Front-end code edit data
──────────
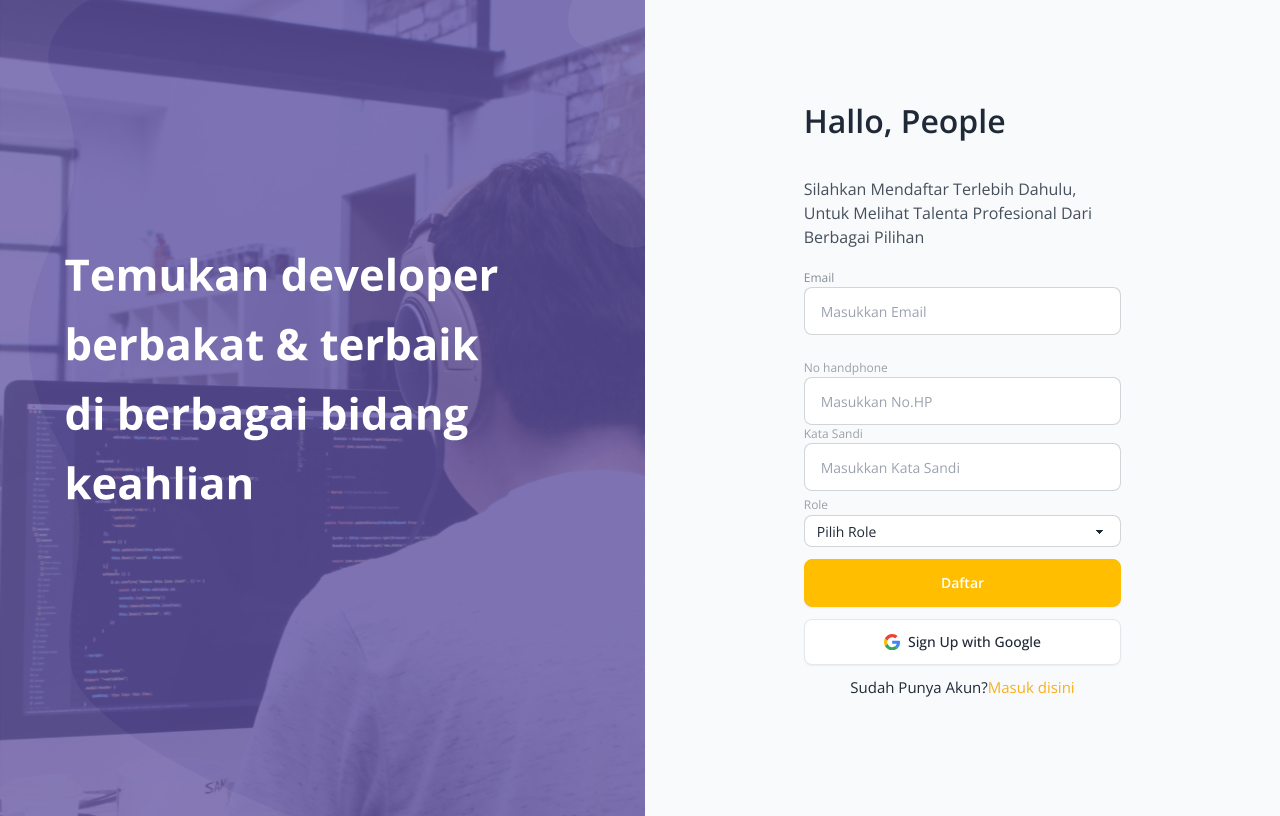
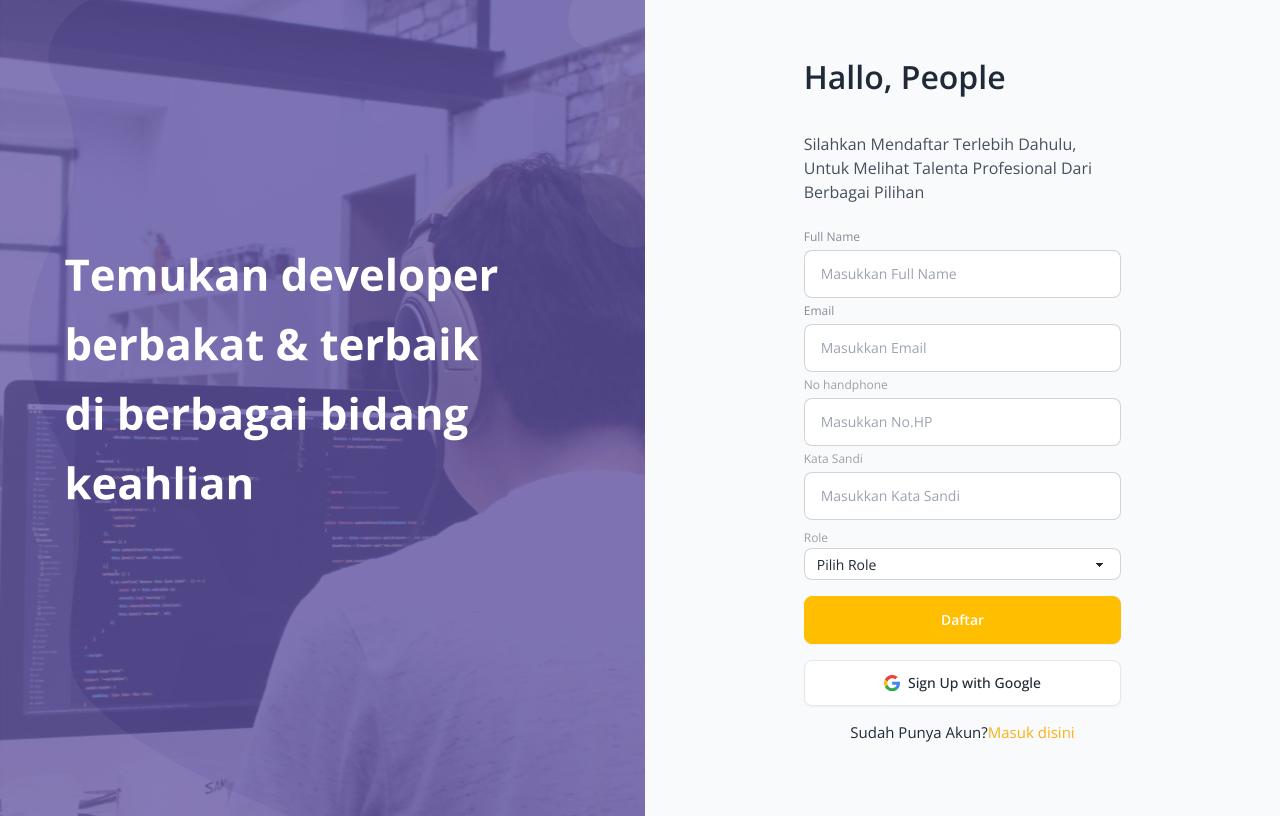
Before and after one commit to MuhamadJajuni/peworld-next-app, a Next.js app: page /register in a window 1280 px wide. Built offline with nearby package versions, Linux system fonts and the light colour scheme; a web font is replaced by a local one.

Commit message:
feature: +fullname form register

```diff
--- a/src/app/(auth)/register/page.tsx
+++ b/src/app/(auth)/register/page.tsx
@@ -12,6 +12,7 @@ export default function RegisterPage() {
   const { push } = useRouter();
   const [error, setError] = useState("");
   const [isLoading, setIsLoading] = useState(false);
+  const [name, setName] = useState("");
   const [email, setEmail] = useState("");
   const [NoHp, setNoHp] = useState("");
   const [password, setPassword] = useState("");
@@ -54,6 +55,7 @@ export default function RegisterPage() {
     const res = await fetch("/api/auth/register", {
       method: "POST",
       body: JSON.stringify({
+        name: e.target.name.value,
         email: e.target.email.value,
         password: e.target.password.value,
         NoHp: e.target.NoHp.value,
@@ -91,8 +93,8 @@ export default function RegisterPage() {
       </section>
       <section className="md:max-xl:flex flex justify-center items-center bg-slate-50 w-1/2">
         <form className="flex flex-col w-1/2" onSubmit={handleSubmit}>
-          <section className="flex flex-col">
-            <text className="text-2xl mb-[20px] text-[32px] font-openSans font-semibold">
+          <section className="flex flex-col gap-1 my-2">
+            <text className="text-2xl mb-[15px] text-[32px] font-openSans font-semibold">
               Hallo, People
             </text>
             <text className="font-normal my-5 mt-5 text-[#46505C]">
@@ -104,6 +106,16 @@ export default function RegisterPage() {
                 <h1 className="font-italic">{error}</h1>
               </div>
             )}
+            <label className="text-[12px] text-[#858D96]">Full Name</label>
+            <input
+              id="name"
+              name="name"
+              type="name"
+              value={name}
+              onChange={(e) => setName(e.target.value)}
+              placeholder="Masukkan Full Name"
+              className="input input-bordered w-full max-w-xs text-[14px]"
+            />
             <label className="text-[12px] text-[#858D96]">Email</label>
             <input
               id="email"
@@ -114,7 +126,6 @@ export default function RegisterPage() {
               placeholder="Masukkan Email"
               className="input input-bordered w-full max-w-xs text-[14px]"
             />
-            <br />
             <label className="text-[#9EA0A5] text-[12px]">No handphone</label>
             <input
               id="NoHp"
@@ -136,7 +147,7 @@ export default function RegisterPage() {
               className="input input-bordered w-full max-w-xs text-[14px] text-[#9EA0A5]"
             />
             <section>
-              <label htmlFor="role" className="text-[12px] text-[#9EA0A5] mt-3">
+              <label htmlFor="role" className="text-[12px] text-[#9EA0A5]">
                 Role
               </label>
               <select
--- a/src/app/api/auth/[...nextauth]/route.ts
+++ b/src/app/api/auth/[...nextauth]/route.ts
@@ -10,8 +10,8 @@ interface CredentialsWithRole {
 }
 
 interface UserWithRole {
+  name: string;
   email: string;
-  fullname: string;
   password: string;
   role: string;
 }
@@ -60,7 +60,7 @@ const authOptions: NextAuthOptions = {
     async jwt({ token, account, user }: any) {
       if (account?.provider === 'credentials') {
         token.email = user.email;
-        token.fullname = user.fullname;
+        token.name = user.name;
         token.role = user.role;
       }
       return token;
@@ -70,8 +70,8 @@ const authOptions: NextAuthOptions = {
       if ('email' in token) {
         session.user.email = token.email;
       }
-      if ('fullname' in token) {
-        session.user.fullname = token.fullname;
+      if ('name' in token) {
+        session.user.name = token.name;
       }
       if ('role' in token) {
         session.user.role = token.role;
--- a/src/app/components/NavbarAuth.tsx
+++ b/src/app/components/NavbarAuth.tsx
@@ -1,9 +1,13 @@
 import { signIn, signOut, useSession } from "next-auth/react";
 import Link from "next/link";
 import { usePathname, useRouter } from "next/navigation";
+import Image from "next/image";
 
-export default function NavbarAuth() {
+interface NavbarAuthProps {}
+
+const NavbarAuth: React.FC<NavbarAuthProps> = () => {
   const { data: session, status }: { data: any; status: string } = useSession();
+  console.log(session);
 
   const handleSignOut = () => {
     const isConfirmed = window.confirm("Apakah kamu mau Logout?");
@@ -15,7 +19,7 @@ export default function NavbarAuth() {
 
   return (
     <nav className="flex bg-white py-2 px-5 justify-between">
-      <div className="flex">
+      <div className="flex items-center">
         <h1 className="text-purple-500">Peworld</h1>
         <ul className="flex ml-3 gap-2">
           <Link href="/">
@@ -23,28 +27,39 @@ export default function NavbarAuth() {
               Home
             </li>
           </Link>
+          {status === "authenticated" && session?.user?.role === "workers" && (
             <Link href="/workers">
               <li className="text-black cursor-pointer hover:text-blue-300">
                 Workers
               </li>
             </Link>
+          )}
+          {status === "authenticated" && session?.user?.role === "recruiters" && (
             <Link href="/recruiters">
               <li className="text-black cursor-pointer hover:text-blue-300">
                 Recruiters
               </li>
             </Link>
+          )}
         </ul>
       </div>
       <div className="flex items-center">
         {status === "authenticated" ? (
           <>
-            <h4 className="text-black mr-2">Hi, {session?.user?.email}</h4>
+            <h4 className="text-black mr-2">Hi, {session?.user?.name}</h4>
             <button
               className="bg-orange-400 rounded-md px-3 text-sm h-7 hover:text-blue-300"
               onClick={handleSignOut}
             >
               Log Out
             </button>
+            {session?.user?.image && (
+              <Image
+                src={session.user.image}
+                alt="User Avatar"
+                className="w-8 h-8 rounded-full ml-2"
+              />
+            )}
           </>
         ) : (
           <button
@@ -57,4 +72,6 @@ export default function NavbarAuth() {
       </div>
     </nav>
   );
-}
+};
+
+export default NavbarAuth;
--- a/src/app/lib/service.ts
+++ b/src/app/lib/service.ts
@@ -21,6 +21,7 @@ export async function retrieveDataById(collectionName: string, id: string) {
 export async function register(
     data: {
         length: number
+        name: string,
         email: string
         password: string,
         NoHp: number,
```
Lines whose indentation alone changed are shown as unchanged.
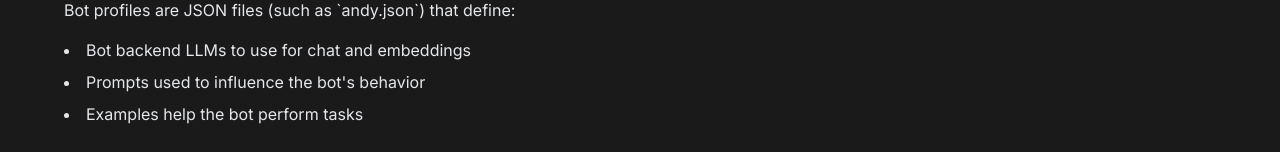
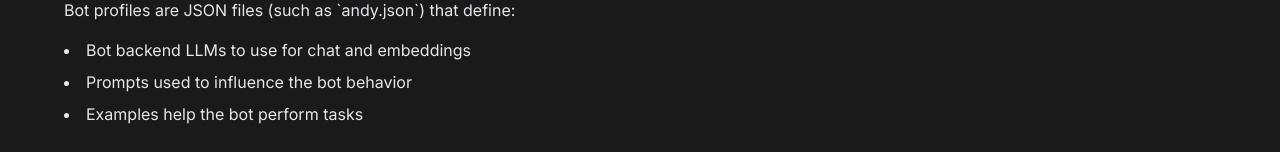
Before and after one commit to while-basic/mindcraft-web, a Next.js app: page /docs in a window 1280 px wide. Both pictures are taken after a click on the tab "Configuration". Shown: the part 462-614 px from the top of the page. Built offline with nearby package versions, Linux system fonts and the light colour scheme; a web font is replaced by a local one.

Commit message:
fixed &pos error

```diff
--- a/app/docs/page.tsx
+++ b/app/docs/page.tsx
@@ -197,7 +197,7 @@ export default function Documentation() {
                     </p>
                     <ul className="list-disc list-inside text-gray-200 mb-6 space-y-2">
                       <li>Bot backend LLMs to use for chat and embeddings</li>
-                      <li>Prompts used to influence the bot's behavior</li>
+                      <li>Prompts used to influence the bot behavior</li>
                       <li>Examples help the bot perform tasks</li>
                     </ul>
 
```
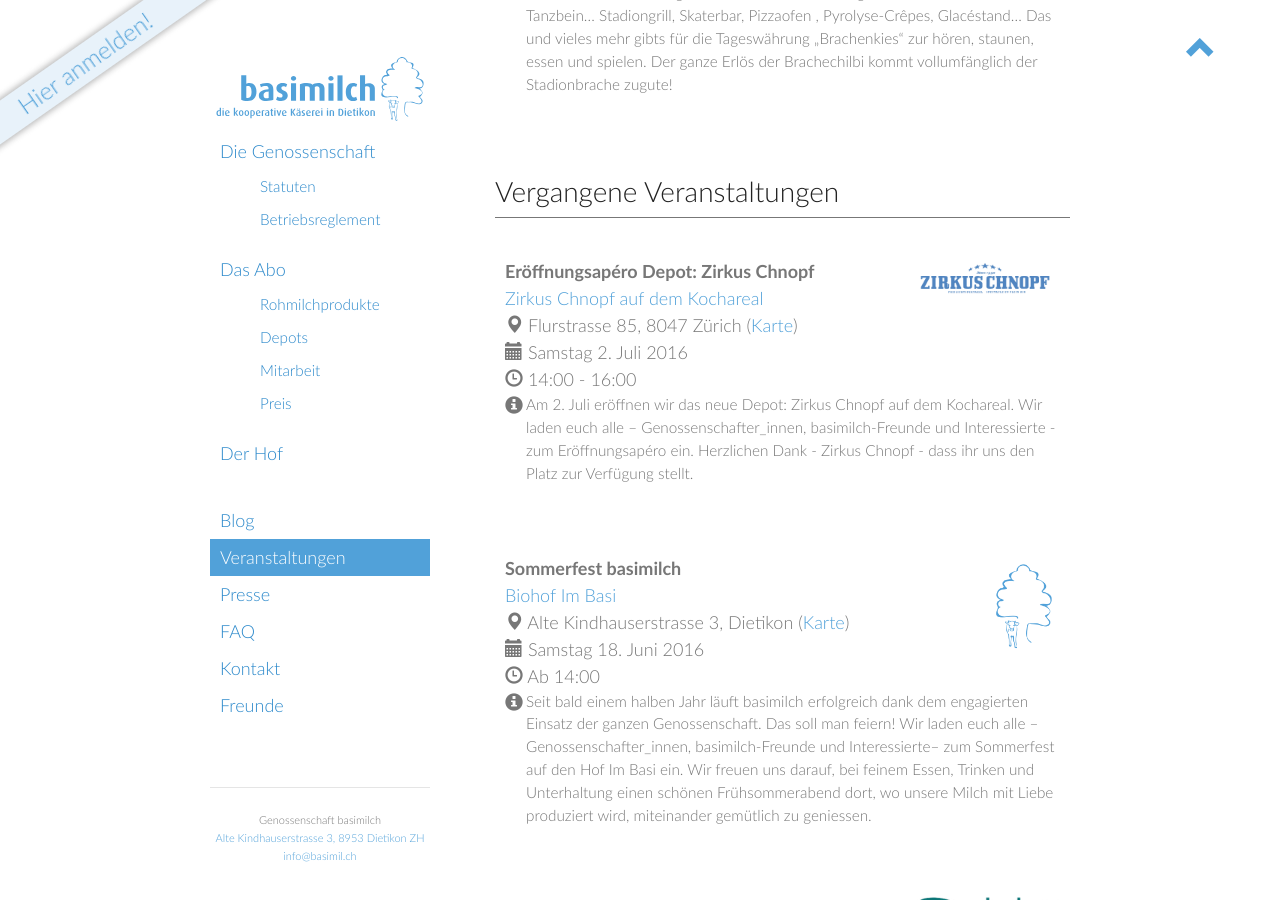
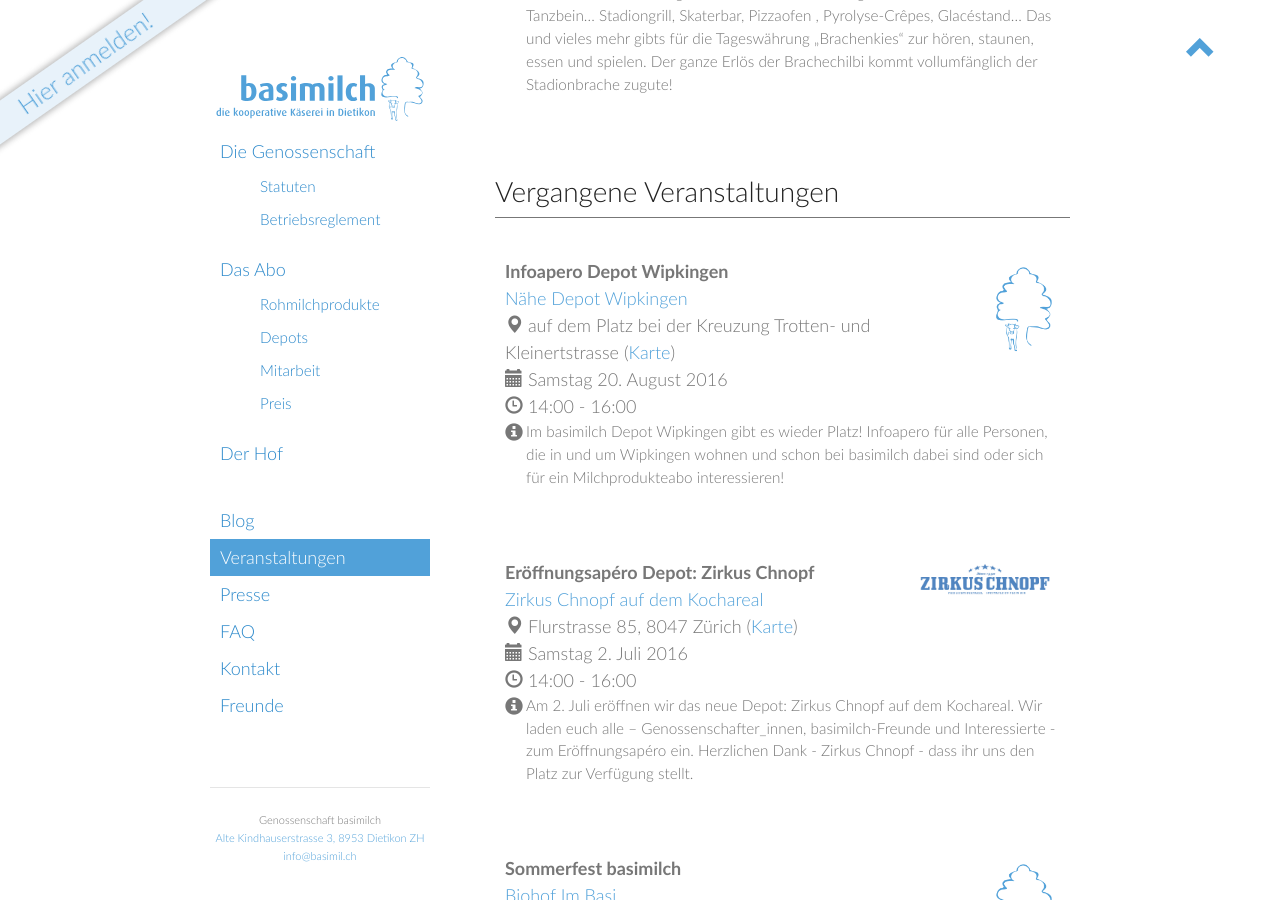
Before and after one commit to vryser/basimilch.github.io, a Jekyll site: the page built from pages/040-veranstaltungen.md, in a window 1280 px wide and 900 px high, scrolled down 779 px. Built offline with Jekyll 4.4.1, drawn with Linux system fonts in a browser that asks for light colours.

Commit message:
new: event Wipkingen

```diff
--- a/_data/events.yml
+++ b/_data/events.yml
@@ -280,3 +280,21 @@
     Glacéstand... Das und vieles mehr gibts für die Tageswährung "Brachenkies"
     zur hören, staunen, essen und spielen. Der ganze Erlös der Brachechilbi
     kommt vollumfänglich der Stadionbrache zugute!
+
+- title:        Infoapero Depot Wipkingen
+  title_short:  Infoapero Wipkingen
+  # type:         extern
+  start:        2016-08-20 14:00:00 +0200
+  end:          2016-08-20 16:00:00 +0200
+  # day_hours:    14h - 16h
+  # url:          https://www.url.ch
+  image:        logos/basimilch_avatar.png
+  place:        Nähe Depot Wipkingen
+  place_url:    https://www.google.ch/maps/place/47°23'41.4%22N+8°31'24.9%22E/@47.394833,8.5230485,220m/data=!3m2!1e3!4b1!4m5!3m4!1s0x0:0x0!8m2!3d47.394833!4d8.523597
+  address:      auf dem Platz bei der Kreuzung Trotten- und Kleinertstrasse
+  # address_2:
+  map_url:      https://www.google.ch/maps/place/47°23'41.4%22N+8°31'24.9%22E/@47.394833,8.5230485,220m/data=!3m2!1e3!4b1!4m5!3m4!1s0x0:0x0!8m2!3d47.394833!4d8.523597
+  info: >
+    Im basimilch Depot Wipkingen gibt es wieder Platz! Infoapero für alle
+    Personen, die in und um Wipkingen wohnen und schon bei basimilch dabei sind
+    oder sich für ein Milchprodukteabo interessieren!
```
──────────
*Task*
Go through the data and show every line where "window" occurs.

*Answer to this problem*
Before and after one commit to MuhamadJajuni/peworld-next-app, a Next.js app: page /register in a window 1280 px wide. Built offline with nearby package versions, Linux system fonts and the light colour scheme; a web font is replaced by a local one.
     const isConfirmed = window.confirm("Apakah kamu mau Logout?");
Before and after one commit to while-basic/mindcraft-web, a Next.js app: page /docs in a window 1280 px wide. Both pictures are taken after a click on the tab "Configuration". Shown: the part 462-614 px from the top of the page. Built offline with nearby package versions, Linux system fonts and the light colour scheme; a web font is replaced by a local one.
Before and after one commit to vryser/basimilch.github.io, a Jekyll site: the page built from pages/040-veranstaltungen.md, in a window 1280 px wide and 900 px high, scrolled down 779 px. Built offline with Jekyll 4.4.1, drawn with Linux system fonts in a browser that asks for light colours.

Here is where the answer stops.